Donate to AGE UP on May 9th for GiveBIG.

I have technically boycotted the AUDL this year. I haven’t gone to a game, I’m not participating, and I agree with a lot of what has been said around why boycotting is a good idea. But I also have never participated or wanted to participate, and I think I have only ever been to one game with a free ticket. So maybe I have always boycotted the AUDL. I am pro gender equity, I am a woman who plays, and I would like to see more women and girls competing. But I find myself asking, what have I truly done to work on the goal of having more women seen? And when we are talking about more women competing, who are we talking about? Who are we leaving out?

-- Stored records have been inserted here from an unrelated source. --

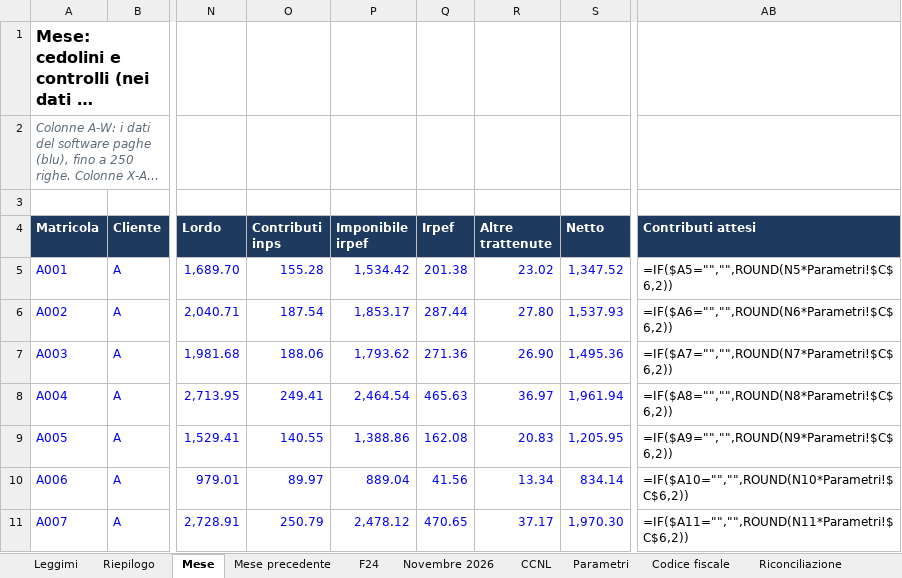
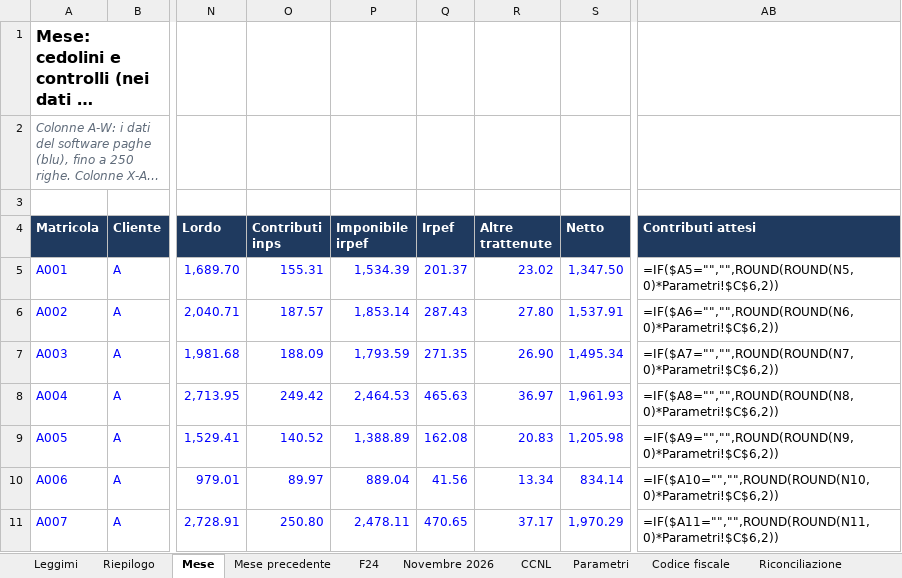
Before and after one commit to D0M3N1C0X/controlli-cedolini, an Excel workbook: deliverables/foglio_controllo_cedolini.xlsx, sheet Mese, drawn as a sheet; only a part is shown, gaps mark what is left out; long unchanged cells end in …; values as stored, in another font and other column widths than the file's, no borders; formulas without a stored value are shown as written; conditional formats not drawn; the diff covers the shown part only; the diff names each change by its address in the sheet, - before the commit and + after, or states it on an @@ line.

```diff
--- a/deliverables/foglio_controllo_cedolini.xlsx (sheet Mese)
+++ b/deliverables/foglio_controllo_cedolini.xlsx (sheet Mese)
-O5 (Contributi inps): 155.28
+O5 (Contributi inps): 155.31
-P5 (Imponibile irpef): 1,534.42
+P5 (Imponibile irpef): 1,534.39
-Q5 (Irpef): 201.38
+Q5 (Irpef): 201.37
-S5 (Netto): 1,347.52
+S5 (Netto): 1,347.50
-AB5 (Contributi attesi): =IF($A5="","",ROUND(N5*Parametri!$C$6,2))
+AB5 (Contributi attesi): =IF($A5="","",ROUND(ROUND(N5,0)*Parametri!$C$6,2))
-O6 (Contributi inps): 187.54
+O6 (Contributi inps): 187.57
-P6 (Imponibile irpef): 1,853.17
+P6 (Imponibile irpef): 1,853.14
-Q6 (Irpef): 287.44
+Q6 (Irpef): 287.43
-S6 (Netto): 1,537.93
+S6 (Netto): 1,537.91
-AB6 (Contributi attesi): =IF($A6="","",ROUND(N6*Parametri!$C$6,2))
+AB6 (Contributi attesi): =IF($A6="","",ROUND(ROUND(N6,0)*Parametri!$C$6,2))
-O7 (Contributi inps): 188.06
+O7 (Contributi inps): 188.09
-P7 (Imponibile irpef): 1,793.62
+P7 (Imponibile irpef): 1,793.59
-Q7 (Irpef): 271.36
+Q7 (Irpef): 271.35
-S7 (Netto): 1,495.36
+S7 (Netto): 1,495.34
-AB7 (Contributi attesi): =IF($A7="","",ROUND(N7*Parametri!$C$6,2))
+AB7 (Contributi attesi): =IF($A7="","",ROUND(ROUND(N7,0)*Parametri!$C$6,2))
-O8 (Contributi inps): 249.41
+O8 (Contributi inps): 249.42
-P8 (Imponibile irpef): 2,464.54
+P8 (Imponibile irpef): 2,464.53
-S8 (Netto): 1,961.94
+S8 (Netto): 1,961.93
-AB8 (Contributi attesi): =IF($A8="","",ROUND(N8*Parametri!$C$6,2))
+AB8 (Contributi attesi): =IF($A8="","",ROUND(ROUND(N8,0)*Parametri!$C$6,2))
-O9 (Contributi inps): 140.55
+O9 (Contributi inps): 140.52
-P9 (Imponibile irpef): 1,388.86
+P9 (Imponibile irpef): 1,388.89
-S9 (Netto): 1,205.95
+S9 (Netto): 1,205.98
-AB9 (Contributi attesi): =IF($A9="","",ROUND(N9*Parametri!$C$6,2))
+AB9 (Contributi attesi): =IF($A9="","",ROUND(ROUND(N9,0)*Parametri!$C$6,2))
-AB10 (Contributi attesi): =IF($A10="","",ROUND(N10*Parametri!$C$6,2))
+AB10 (Contributi attesi): =IF($A10="","",ROUND(ROUND(N10,0)*Parametri!$C$6,2))
-O11 (Contributi inps): 250.79
+O11 (Contributi inps): 250.80
-P11 (Imponibile irpef): 2,478.12
+P11 (Imponibile irpef): 2,478.11
-S11 (Netto): 1,970.30
+S11 (Netto): 1,970.29
-AB11 (Contributi attesi): =IF($A11="","",ROUND(N11*Parametri!$C$6,2))
+AB11 (Contributi attesi): =IF($A11="","",ROUND(ROUND(N11,0)*Parametri!$C$6,2))
```
Also changed, not shown: 612 edited cells elsewhere in this sheet, sheet Mese precedente, sheet Riconciliazione, sheet F24, sheet Leggimi, 17 other files.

Ultimate is still a pay-to-play sport for almost everyone. The college division is the host for a huge portion of ultimate players, but you have to get accepted, pay for school, pay for ultimate, and still get amazing grades and if you live at home with your family, help there too. I was first part of the college women’s division in 2005 and once I graduated I started coaching. Since then the division has exploded with teams and players.

Right now, to my knowledge, youth ultimate and the AUDL are the lowest cost to play and compete. So now I have a lot of conflicting ideas, as an adult there are really not many opportunities for people to play that are not really expensive. The AUDL doesn’t really have a sustainable, fully developed place for women but it does have opportunities for men who would not be able to pay to compete at a high-level otherwise. The college and club division have a space for women to play but not if you can’t afford it. Additionally, the college and club division is much more white than it is male.

When I think about intersectionality and all of the different ways one can be systematically oppressed, it feels like we have to choose who is more important. It would be easiest to focus on gender equity at the expense of access around race or class.

So now what can I do, what can we do? Here is a first draft list, I am sure there is much much more. I am not the first one to think of any of these ideas, and I might have forgotten something really important. This is a list compiled by a lot of time talking, listening, reading, being vulnerable and making mistakes.

What is AGE UP?
AGE UP is a program that is already doing a ton of work with with a commitment to bring anti-oppression analysis in leadership opportunities and access to young people in ultimate, specifically girls of color living in South Seattle. As a coach and a player, I have seen the countless ways that AGE UP has broadened the reach of our sport, started and continued conversations on race and class, and provided access to leadership opportunities for youth.

This is the last year of Seattle Foundations GiveBIG, and AGE UP is looking to use this as an opportunity to reach two goals: 1) Building sustainable funding to provide full-time positions for staff; 2) Paying AGE UP staff and Southend coaches a livable wage. As an individual, your donation can help us take a big step in that direction. And as a team, we can play an important role in spreading the word and advocating for their work.

AGE UP’s goals this year are:

Lastly, I wanted to say thanks to Hana Kawai and Aimie Kawai for letting me use some of their thoughts. Riot for giving me a platform to speak on. Bailey Zahniser for being someone I can talk to about thoughts and feelings with.

Donate to AGE UP on May 9th for GiveBIG.